I. INTRODUCTION II. TRIPS AND FTA A. Overview B. IP Issues in FTA Negotiations C. Taiwan's Approach D. China's Approach III. CHINA AND ITS CEPAs WITH HONG KONG AND MACAU. A. Overview B. Supplements to the Hong Kong CEPA C. Supplements to the Macau CEPA D. Comments IV. ECFA WITHOUT IP-RELATED PROVISIONS: IMPLEMENTATION OF THE "ONE CHINA" PRINCIPLES A. "One-China" Prerequisite B. Role of a Separate IP Agreement V. AFTERMATH OF THE ECFA VI. CONCLUSION

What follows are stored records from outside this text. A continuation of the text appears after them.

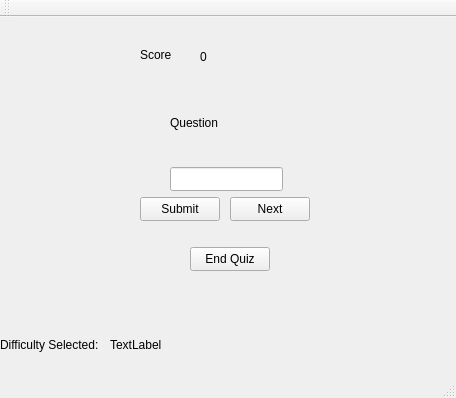
CarsonV/MathQuizGenerator, file MainUI.ui: the form before one commit.
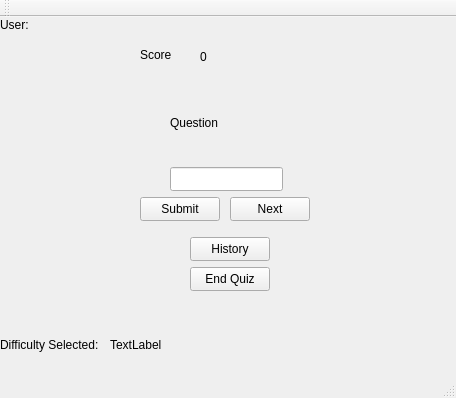
The form after the commit.

Commit message: UI fixes and added next on submit_click

The edit to the form file:
```diff
--- a/MainUI.ui
+++ b/MainUI.ui
@@ -67,7 +67,7 @@
     <property name="geometry">
      <rect>
       <x>190</x>
-      <y>230</y>
+      <y>250</y>
       <width>80</width>
       <height>24</height>
      </rect>
@@ -80,7 +80,7 @@
     <property name="geometry">
      <rect>
       <x>90</x>
-      <y>240</y>
+      <y>210</y>
       <width>281</width>
       <height>20</height>
      </rect>
@@ -141,6 +141,32 @@
      <string>TextLabel</string>
     </property>
    </widget>
+   <widget class="QLabel" name="usernameLabel">
+    <property name="geometry">
+     <rect>
+      <x>0</x>
+      <y>0</y>
+      <width>221</width>
+      <height>16</height>
+     </rect>
+    </property>
+    <property name="text">
+     <string>User: </string>
+    </property>
+   </widget>
+   <widget class="QPushButton" name="historyButton">
+    <property name="geometry">
+     <rect>
+      <x>190</x>
+      <y>220</y>
+      <width>80</width>
+      <height>24</height>
+     </rect>
+    </property>
+    <property name="text">
+     <string>History</string>
+    </property>
+   </widget>
   </widget>
   <widget class="QMenuBar" name="menuBar">
    <property name="geometry">
```
Left out of the diff: 2 changed lines with no effect on the pictures. The commit also changes 3 other files.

China continues to consider Taiwan as its territory. (1) In recent years, China has made many efforts to incorporate Taiwan into its economic system. (2) The traditional approach was to attract Taiwanese companies to set-up manufacturing facilities in China. (3) The new approach characterizes the Chinese market as Taiwan's most promising export market. (4) In 2010, China finally had a chance to include Taiwan into a central government-to-local government scenario. (5)
On June 29, 2010, Taiwan and China entered into an "agreement" named "Cross-Straits Economic Cooperation Framework Agreement" ([TEXT NOT REPRODUCIBLE IN ASCII], liang an ring ji he zuo jia gou xie yi, in Mandarin Chinese; hereinafter, ECFA) (6) which then was ratified by the Legislative Yuan (Taiwanese congress) on August 17, 2010. (7) The ECFA was designed, according to the Ma Ying-Jeou Administration, to facilitate stronger economic cooperation between the two states. (8) Particularly, the ECFA was expected by the same administration to make Taiwan a gateway for foreign companies to enter the Chinese market. (9)
During the making of the ECFA, another agreement was being negotiated by the two countries. (10) This unique agreement was specifically about the affairs of intellectual property protection (11) and is called "Cross-Strait Agreement on Intellectual Property Right Protection and Cooperation" ([TEXT NOT REPRODUCIBLE IN ASCII], hai xia liang an zhi hui cai chan quan bao hu he zuo xie yi, in Mandarin Chinese; hereinafter, Taiwan-China IP Agreement). (12) The Taiwan-China IP Agreement and ECFA were signed on the same day. (13)
Some commentators try to characterize the ECFA as a free trade agreement (FTA). (14) However, the ECFA is not a FTA because of its two distinctive features. First, the signatory representatives are not government agencies responsible for economic affairs. (15) The Taiwanese signatory is the Strait Exchange Foundation ([TEXT NOT REPRODUCIBLE IN ASCII], hai xia jiao liu ji fin hui, in Mandarin), while the Chinese signatory is the Association for Relations across the Taiwan Straits ([TEXT NOT REPRODUCIBLE IN ASCII], hai xia liang an ring mao jiao liu xie hui, in Mandarin Chinese), a special association created by the Chinese Government to deal with Taiwan affairs to avoid recognizing Taiwan's statehood. (16) The formation of the ECFA was managed by this Chinese special association. (17) On the other hand, China's FTAs are managed by the Ministry of Commerce. (18) The signature of each FTA is the Government of the People's Republic of China. (19) Hence, the ECFA is very different from China's regular FTA practice, which shows that China intended to treat the ECFA as a non-FTA agreement.
Second, the ECFA does not have IP-related provisions. (20) The independency of the Taiwan-China IP Agreement from the ECFA further demonstrates that the ECFA is not a FTA. (21) The general practice of forming a FTA includes IP clauses in an agreement. (22) For example, the United States always raises IP issues in negotiating FTAs with other countries and provides clauses in its model FTA. (23) Even China, as this Article discusses, has included IP clauses in its FTAs. (24) Therefore, China must have reasons for structuring the ECFA without IP clauses.
This Article particularly explores the second distinctive feature of the ECFA, a lack of IP-related provisions, and is intended to address what Taiwan has lost through the ECFA. …